TASK REQUIREMENTS. Produce a verbatim copy of the following records, leaving out all pictures.

RECORDS FOR THE EXERCISE.
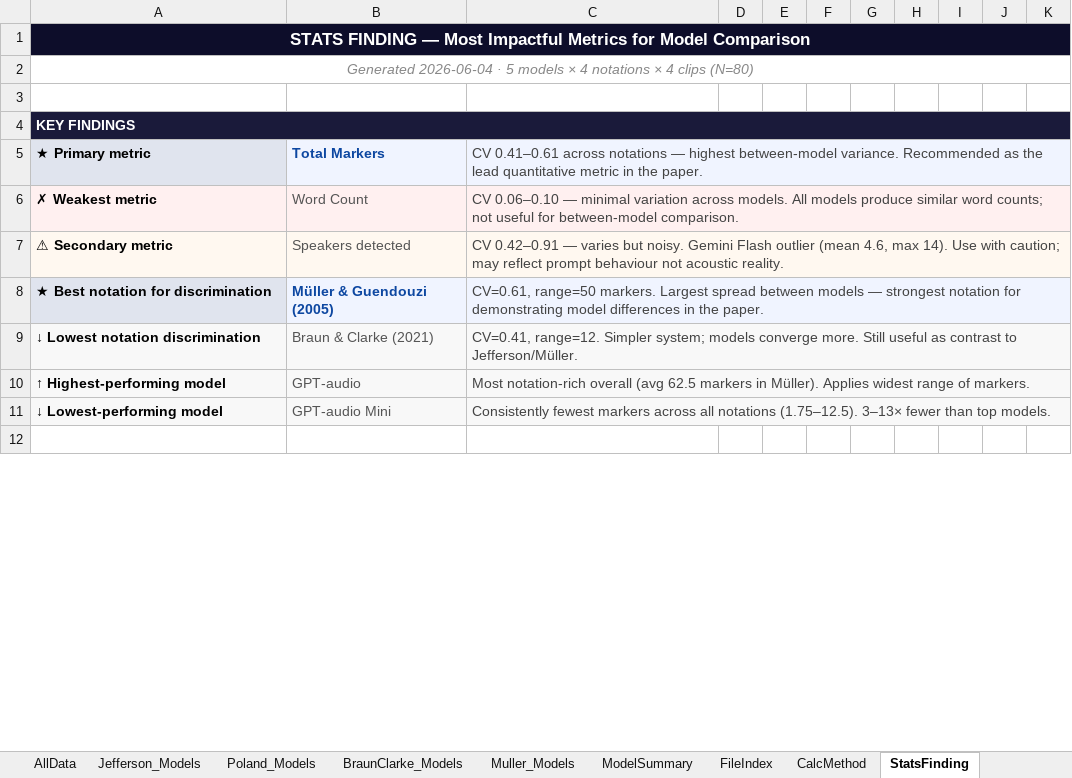
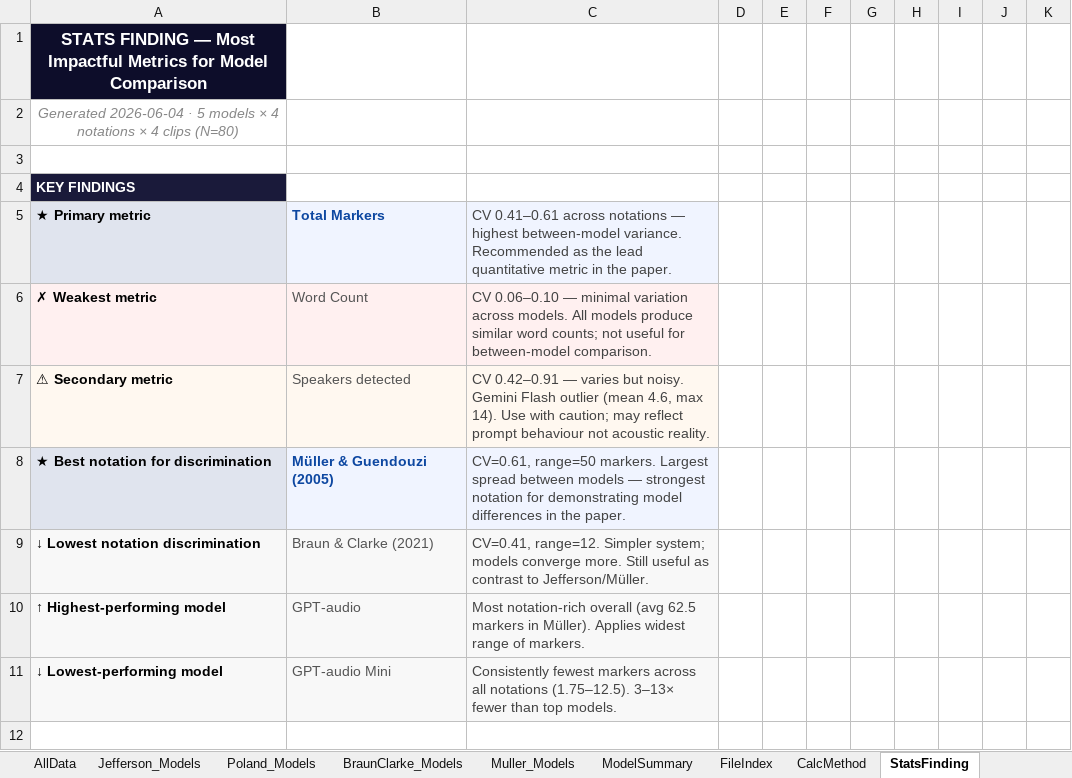
Before and after one commit to kisy5849/asr-paper-report, an Excel workbook: data/ASR_Paper_Data.xlsx, sheet StatsFinding, drawn as a sheet; only a part is shown; values as stored, in another font and other column widths than the file's, no borders; removed rows and columns are numbered as before the commit, all else as after; the diff covers the shown part only; the diff names each change by its address in the sheet, - before the commit and + after, or states it on an @@ line.

```diff
--- a/data/ASR_Paper_Data.xlsx (sheet StatsFinding)
+++ b/data/ASR_Paper_Data.xlsx (sheet StatsFinding)
-A1:K1 merged
-A2:K2 merged
-A4:K4 merged
-C5:K5 merged
-C6:K6 merged
-C7:K7 merged
-C8:K8 merged
-C9:K9 merged
-C10:K10 merged
-C11:K11 merged
```
Also changed, not shown: 4 added rows, 7 edited cells and merged cells elsewhere in this sheet, sheet CalcMethod, sheet AllData, sheet ReadMe, sheet BraunClarke_Models, sheet Jefferson_Models, sheet ModelSummary, 3 more sheets, 1 other file.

RESULT OF THE EXERCISE.
Before and after one commit to kisy5849/asr-paper-report, an Excel workbook: data/ASR_Paper_Data.xlsx, sheet StatsFinding, drawn as a sheet; only a part is shown; values as stored, in another font and other column widths than the file's, no borders; removed rows and columns are numbered as before the commit, all else as after; the diff covers the shown part only; the diff names each change by its address in the sheet, - before the commit and + after, or states it on an @@ line.

```diff
--- a/data/ASR_Paper_Data.xlsx (sheet StatsFinding)
+++ b/data/ASR_Paper_Data.xlsx (sheet StatsFinding)
-A1:K1 merged
-A2:K2 merged
-A4:K4 merged
-C5:K5 merged
-C6:K6 merged
-C7:K7 merged
-C8:K8 merged
-C9:K9 merged
-C10:K10 merged
-C11:K11 merged
```
Also changed, not shown: 4 added rows, 7 edited cells and merged cells elsewhere in this sheet, sheet CalcMethod, sheet AllData, sheet ReadMe, sheet BraunClarke_Models, sheet Jefferson_Models, sheet ModelSummary, 3 more sheets, 1 other file.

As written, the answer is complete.